Data supplied:
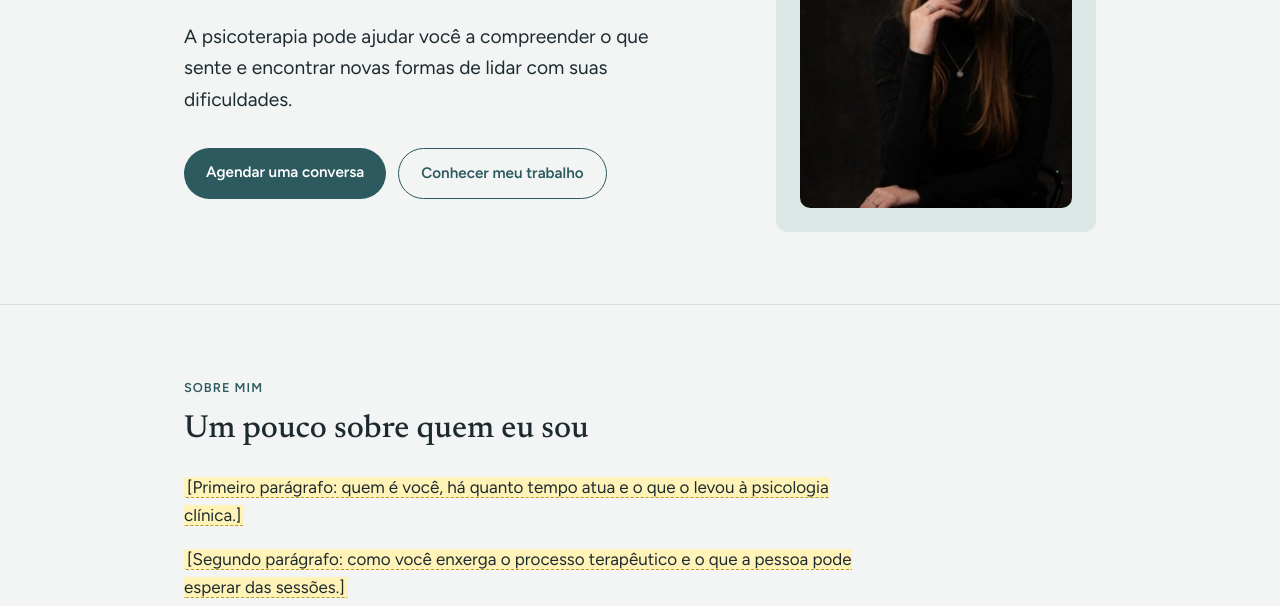
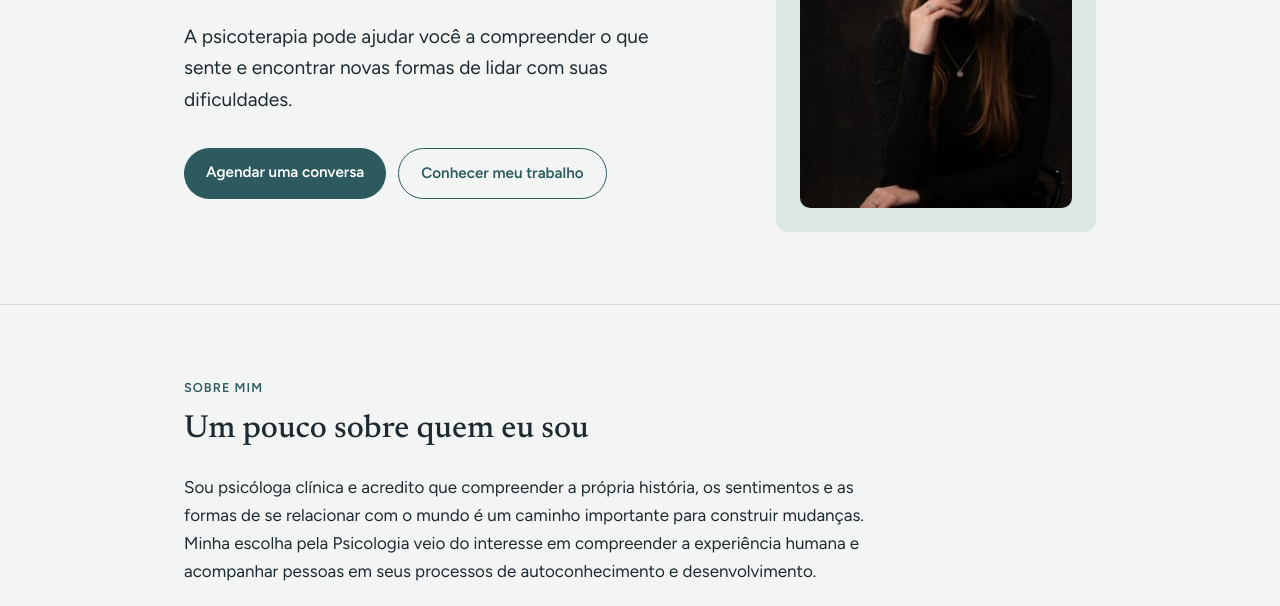
Before and after one commit to psicologaluizazanatta/psicologaluizazanatta.github.io, a plain HTML site: page index.html in a window 1280 px wide. Shown: the part 339-945 px from the top of the page. Drawn offline with Linux system fonts and the light colour scheme.

Commit message:
Add About me paragraphs
a

```diff
--- a/index.html
+++ b/index.html
@@ -190,8 +190,8 @@
       <p class="rotulo">Sobre mim</p>
       <h2>Um pouco sobre quem eu sou</h2>
       <div class="texto">
-        <p><span class="p">[Primeiro parágrafo: quem é você, há quanto tempo atua e o que o levou à psicologia clínica.]</span></p>
-        <p><span class="p">[Segundo parágrafo: como você enxerga o processo terapêutico e o que a pessoa pode esperar das sessões.]</span></p>
+        <p>Sou psicóloga clínica e acredito que compreender a própria história, os sentimentos e as formas de se relacionar com o mundo é um caminho importante para construir mudanças. Minha escolha pela Psicologia veio do interesse em compreender a experiência humana e acompanhar pessoas em seus processos de autoconhecimento e desenvolvimento.</p>
+        <p>Enxergo a psicoterapia como um espaço de escuta, acolhimento e construção conjunta. Cada pessoa chega com uma história, experiências e dificuldades próprias, por isso, o processo é construído respeitando sua individualidade e seu ritmo. Durante as sessões, busco compreender junto com você o que está acontecendo, identificar padrões e desenvolver novas possibilidades para lidar com as situações do cotidiano.</p>
       </div>
     </div>
   </section>
```
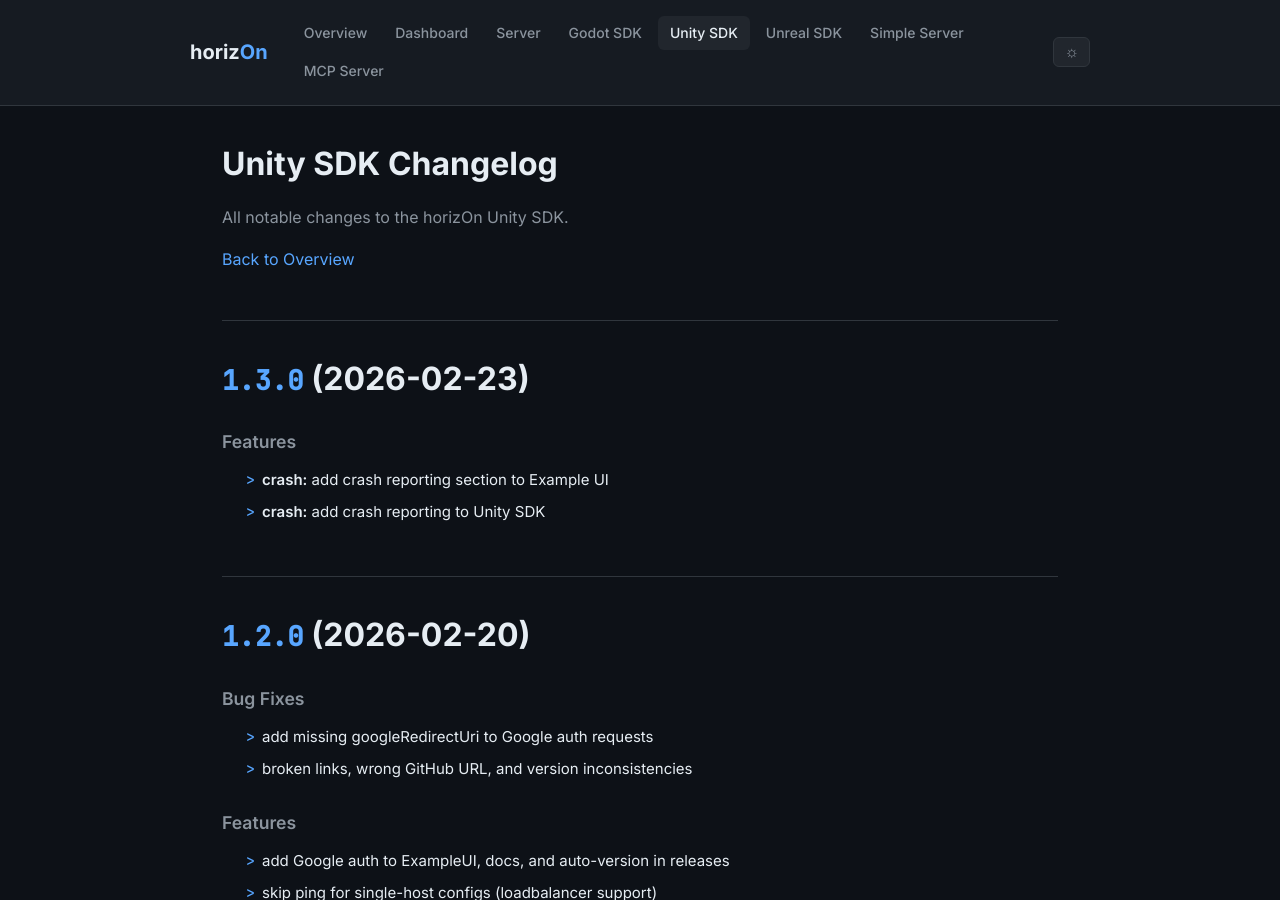
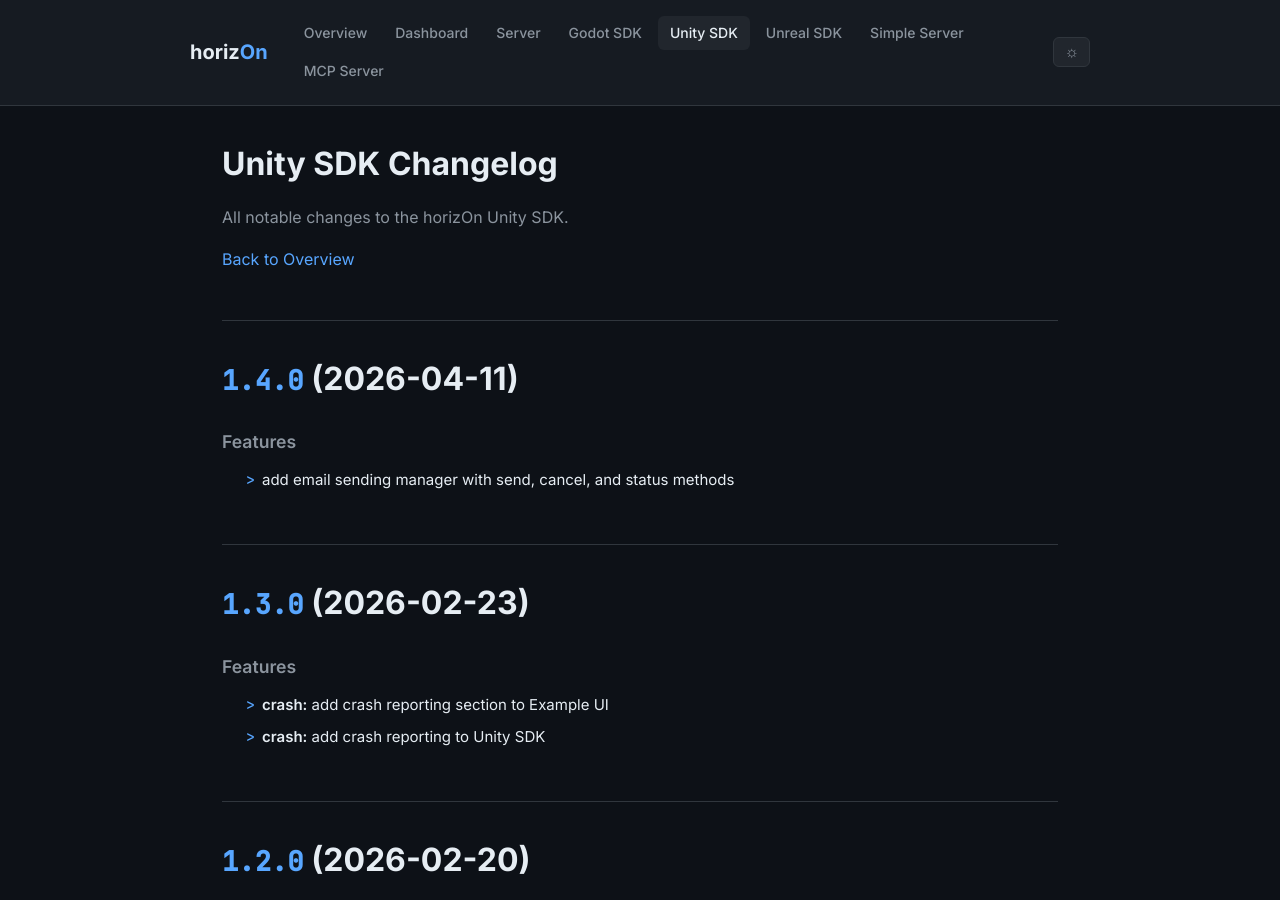
Before and after one commit to ProjectMakersDE/horizOn-Changelog, a Jekyll site: the page built from unity-sdk-changelog.md, in a window 1280 px wide and 900 px high. Built offline with Jekyll 4.4.1, drawn with Linux system fonts in a browser that asks for light colours.

Commit message:
chore: sync changelogs [skip ci]

```diff
--- a/unity-sdk-changelog.md
+++ b/unity-sdk-changelog.md
@@ -8,6 +8,13 @@ title: Unity SDK Changelog
 All notable changes to the horizOn Unity SDK.
 
 [Back to Overview](.)
+
+# [1.4.0](https://github.com/ProjectMakersDE/horizOn-SDK-Unity/compare/v1.3.0...v1.4.0) (2026-04-11)
+
+
+### Features
+
+* add email sending manager with send, cancel, and status methods ([0c87646](https://github.com/ProjectMakersDE/horizOn-SDK-Unity/commit/0c8764659dc13db03866977609d79565ace6f8b6))
 
 # [1.3.0](https://github.com/ProjectMakersDE/horizOn-SDK-Unity/compare/v1.2.0...v1.3.0) (2026-02-23)
 
```
Also changed, not shown: index.md (+1 -1 lines).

Prompt: Text only, please: give the listing again word for word with no images.

Task answer:
Before and after one commit to psicologaluizazanatta/psicologaluizazanatta.github.io, a plain HTML site: page index.html in a window 1280 px wide. Shown: the part 339-945 px from the top of the page. Drawn offline with Linux system fonts and the light colour scheme.

Commit message:
Add About me paragraphs
a

```diff
--- a/index.html
+++ b/index.html
@@ -190,8 +190,8 @@
       <p class="rotulo">Sobre mim</p>
       <h2>Um pouco sobre quem eu sou</h2>
       <div class="texto">
-        <p><span class="p">[Primeiro parágrafo: quem é você, há quanto tempo atua e o que o levou à psicologia clínica.]</span></p>
-        <p><span class="p">[Segundo parágrafo: como você enxerga o processo terapêutico e o que a pessoa pode esperar das sessões.]</span></p>
+        <p>Sou psicóloga clínica e acredito que compreender a própria história, os sentimentos e as formas de se relacionar com o mundo é um caminho importante para construir mudanças. Minha escolha pela Psicologia veio do interesse em compreender a experiência humana e acompanhar pessoas em seus processos de autoconhecimento e desenvolvimento.</p>
+        <p>Enxergo a psicoterapia como um espaço de escuta, acolhimento e construção conjunta. Cada pessoa chega com uma história, experiências e dificuldades próprias, por isso, o processo é construído respeitando sua individualidade e seu ritmo. Durante as sessões, busco compreender junto com você o que está acontecendo, identificar padrões e desenvolver novas possibilidades para lidar com as situações do cotidiano.</p>
       </div>
     </div>
   </section>
```
Before and after one commit to ProjectMakersDE/horizOn-Changelog, a Jekyll site: the page built from unity-sdk-changelog.md, in a window 1280 px wide and 900 px high. Built offline with Jekyll 4.4.1, drawn with Linux system fonts in a browser that asks for light colours.

Commit message:
chore: sync changelogs [skip ci]

```diff
--- a/unity-sdk-changelog.md
+++ b/unity-sdk-changelog.md
@@ -8,6 +8,13 @@ title: Unity SDK Changelog
 All notable changes to the horizOn Unity SDK.
 
 [Back to Overview](.)
+
+# [1.4.0](https://github.com/ProjectMakersDE/horizOn-SDK-Unity/compare/v1.3.0...v1.4.0) (2026-04-11)
+
+
+### Features
+
+* add email sending manager with send, cancel, and status methods ([0c87646](https://github.com/ProjectMakersDE/horizOn-SDK-Unity/commit/0c8764659dc13db03866977609d79565ace6f8b6))
 
 # [1.3.0](https://github.com/ProjectMakersDE/horizOn-SDK-Unity/compare/v1.2.0...v1.3.0) (2026-02-23)
 
```
Also changed, not shown: index.md (+1 -1 lines).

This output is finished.